EXERCISE BRIEF »
Every line below between the line holding "Before and after one commit to libMesh/libmesh, a" and the line holding "not shown: doc/statistics/github_traffic_plotviews.csv.", inclusive, should be repeated exactly, and all other lines omitted.
EXERCISE INPUTS START
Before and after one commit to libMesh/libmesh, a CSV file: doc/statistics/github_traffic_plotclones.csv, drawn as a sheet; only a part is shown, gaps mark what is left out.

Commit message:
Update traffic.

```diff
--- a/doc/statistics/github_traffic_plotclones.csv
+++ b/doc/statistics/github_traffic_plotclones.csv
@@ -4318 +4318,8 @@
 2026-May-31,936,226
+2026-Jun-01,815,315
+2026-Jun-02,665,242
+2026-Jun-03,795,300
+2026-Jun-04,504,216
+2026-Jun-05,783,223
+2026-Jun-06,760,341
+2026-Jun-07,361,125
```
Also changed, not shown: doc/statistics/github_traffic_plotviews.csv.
EXERCISE INPUTS END
EXERCISE INPUTS START
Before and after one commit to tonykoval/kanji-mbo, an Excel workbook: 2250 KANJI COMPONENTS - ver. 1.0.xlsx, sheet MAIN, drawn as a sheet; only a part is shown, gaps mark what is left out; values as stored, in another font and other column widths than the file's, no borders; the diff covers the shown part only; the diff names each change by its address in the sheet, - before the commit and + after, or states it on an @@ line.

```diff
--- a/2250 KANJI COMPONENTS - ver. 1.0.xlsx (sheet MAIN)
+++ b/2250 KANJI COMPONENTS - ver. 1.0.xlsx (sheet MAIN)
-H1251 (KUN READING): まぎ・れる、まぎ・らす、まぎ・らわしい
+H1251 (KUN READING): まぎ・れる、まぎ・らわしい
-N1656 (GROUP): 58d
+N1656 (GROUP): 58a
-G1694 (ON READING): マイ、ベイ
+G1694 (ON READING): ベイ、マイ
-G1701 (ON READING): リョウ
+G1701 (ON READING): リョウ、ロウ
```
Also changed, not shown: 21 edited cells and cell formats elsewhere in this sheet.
EXERCISE INPUTS END
EXERCISE INPUTS START
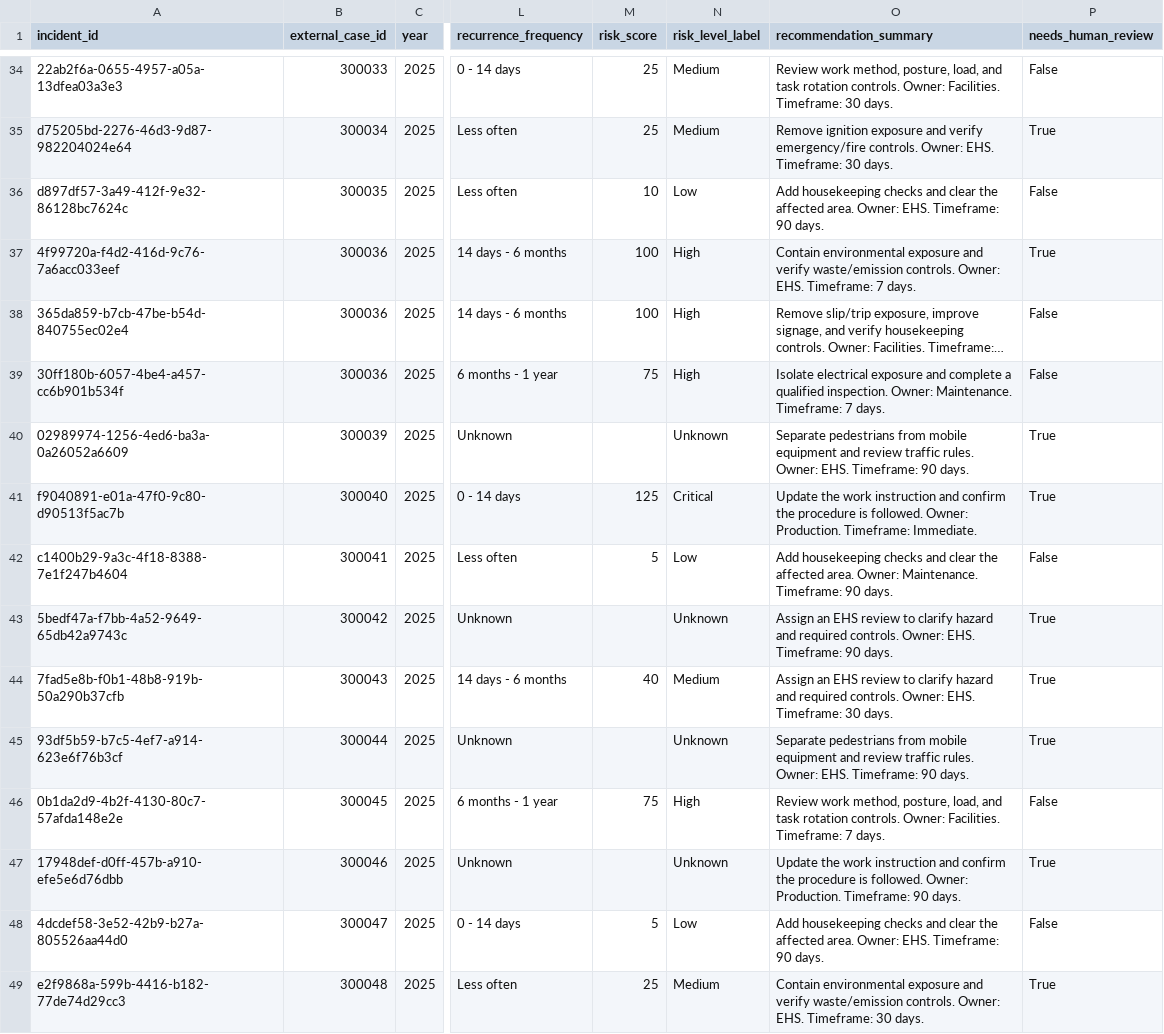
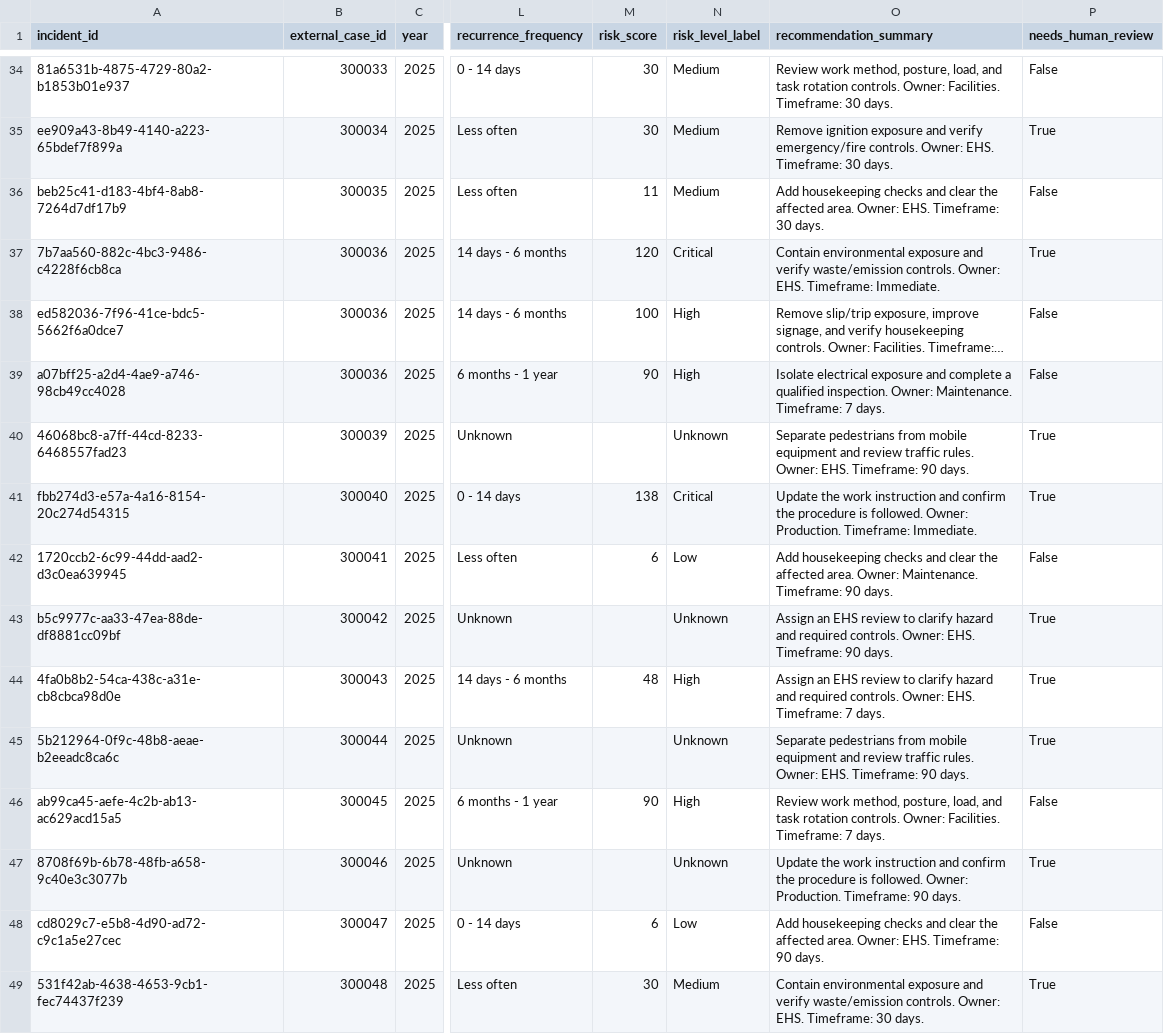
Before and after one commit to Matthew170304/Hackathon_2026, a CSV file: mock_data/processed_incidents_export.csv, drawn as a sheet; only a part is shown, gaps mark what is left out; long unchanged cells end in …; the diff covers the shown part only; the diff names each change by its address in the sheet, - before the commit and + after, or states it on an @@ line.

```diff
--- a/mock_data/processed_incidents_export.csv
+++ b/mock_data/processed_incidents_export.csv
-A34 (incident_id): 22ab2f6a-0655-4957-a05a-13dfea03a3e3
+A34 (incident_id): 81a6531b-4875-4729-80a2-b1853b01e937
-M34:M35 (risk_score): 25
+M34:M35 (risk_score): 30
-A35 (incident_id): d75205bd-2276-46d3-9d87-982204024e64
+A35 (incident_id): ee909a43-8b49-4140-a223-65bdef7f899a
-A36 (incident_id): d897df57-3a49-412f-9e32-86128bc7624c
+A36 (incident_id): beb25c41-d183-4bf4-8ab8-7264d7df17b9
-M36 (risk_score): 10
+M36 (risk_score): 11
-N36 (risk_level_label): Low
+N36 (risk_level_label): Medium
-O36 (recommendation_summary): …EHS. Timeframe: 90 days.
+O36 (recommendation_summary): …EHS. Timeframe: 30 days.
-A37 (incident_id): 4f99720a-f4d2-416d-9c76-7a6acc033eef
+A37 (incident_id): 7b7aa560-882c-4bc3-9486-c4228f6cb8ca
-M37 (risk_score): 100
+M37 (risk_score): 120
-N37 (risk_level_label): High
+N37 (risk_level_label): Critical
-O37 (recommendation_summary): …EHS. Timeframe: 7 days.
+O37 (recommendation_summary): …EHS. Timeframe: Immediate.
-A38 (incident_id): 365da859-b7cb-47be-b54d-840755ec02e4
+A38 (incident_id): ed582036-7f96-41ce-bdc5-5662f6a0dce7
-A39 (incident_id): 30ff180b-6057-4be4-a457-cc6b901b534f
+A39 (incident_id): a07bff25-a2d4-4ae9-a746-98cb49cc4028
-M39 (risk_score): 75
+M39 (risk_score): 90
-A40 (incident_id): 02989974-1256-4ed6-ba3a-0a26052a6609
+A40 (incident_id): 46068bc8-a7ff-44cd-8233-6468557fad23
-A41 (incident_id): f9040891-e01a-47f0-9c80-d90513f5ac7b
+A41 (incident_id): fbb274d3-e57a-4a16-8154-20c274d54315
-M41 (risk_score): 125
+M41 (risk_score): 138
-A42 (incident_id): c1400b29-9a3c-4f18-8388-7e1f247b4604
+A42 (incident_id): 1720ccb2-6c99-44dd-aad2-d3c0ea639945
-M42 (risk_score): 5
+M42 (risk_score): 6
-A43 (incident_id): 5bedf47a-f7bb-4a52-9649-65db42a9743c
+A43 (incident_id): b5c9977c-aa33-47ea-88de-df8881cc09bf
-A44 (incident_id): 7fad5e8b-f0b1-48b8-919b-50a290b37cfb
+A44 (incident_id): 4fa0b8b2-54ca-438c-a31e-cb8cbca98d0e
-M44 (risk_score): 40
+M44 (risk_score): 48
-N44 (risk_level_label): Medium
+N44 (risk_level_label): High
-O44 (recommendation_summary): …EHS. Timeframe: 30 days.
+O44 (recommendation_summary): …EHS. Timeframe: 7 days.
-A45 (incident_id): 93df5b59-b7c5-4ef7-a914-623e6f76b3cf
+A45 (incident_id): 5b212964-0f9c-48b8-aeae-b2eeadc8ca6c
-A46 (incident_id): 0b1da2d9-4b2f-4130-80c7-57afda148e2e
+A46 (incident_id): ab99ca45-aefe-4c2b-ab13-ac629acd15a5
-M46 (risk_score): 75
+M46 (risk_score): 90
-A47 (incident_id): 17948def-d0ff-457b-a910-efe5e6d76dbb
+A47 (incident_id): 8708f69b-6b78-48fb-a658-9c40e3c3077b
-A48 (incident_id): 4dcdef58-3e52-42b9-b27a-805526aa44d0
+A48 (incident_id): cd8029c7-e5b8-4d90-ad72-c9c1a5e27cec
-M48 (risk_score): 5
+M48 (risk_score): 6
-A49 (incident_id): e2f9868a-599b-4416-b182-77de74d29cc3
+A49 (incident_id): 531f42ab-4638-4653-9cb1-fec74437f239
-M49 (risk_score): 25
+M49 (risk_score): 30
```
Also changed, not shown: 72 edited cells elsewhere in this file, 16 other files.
EXERCISE INPUTS END
OUTPUT OF THE EXERCISE »
Before and after one commit to libMesh/libmesh, a CSV file: doc/statistics/github_traffic_plotclones.csv, drawn as a sheet; only a part is shown, gaps mark what is left out.

Commit message:
Update traffic.

```diff
--- a/doc/statistics/github_traffic_plotclones.csv
+++ b/doc/statistics/github_traffic_plotclones.csv
@@ -4318 +4318,8 @@
 2026-May-31,936,226
+2026-Jun-01,815,315
+2026-Jun-02,665,242
+2026-Jun-03,795,300
+2026-Jun-04,504,216
+2026-Jun-05,783,223
+2026-Jun-06,760,341
+2026-Jun-07,361,125
```
Also changed, not shown: doc/statistics/github_traffic_plotviews.csv.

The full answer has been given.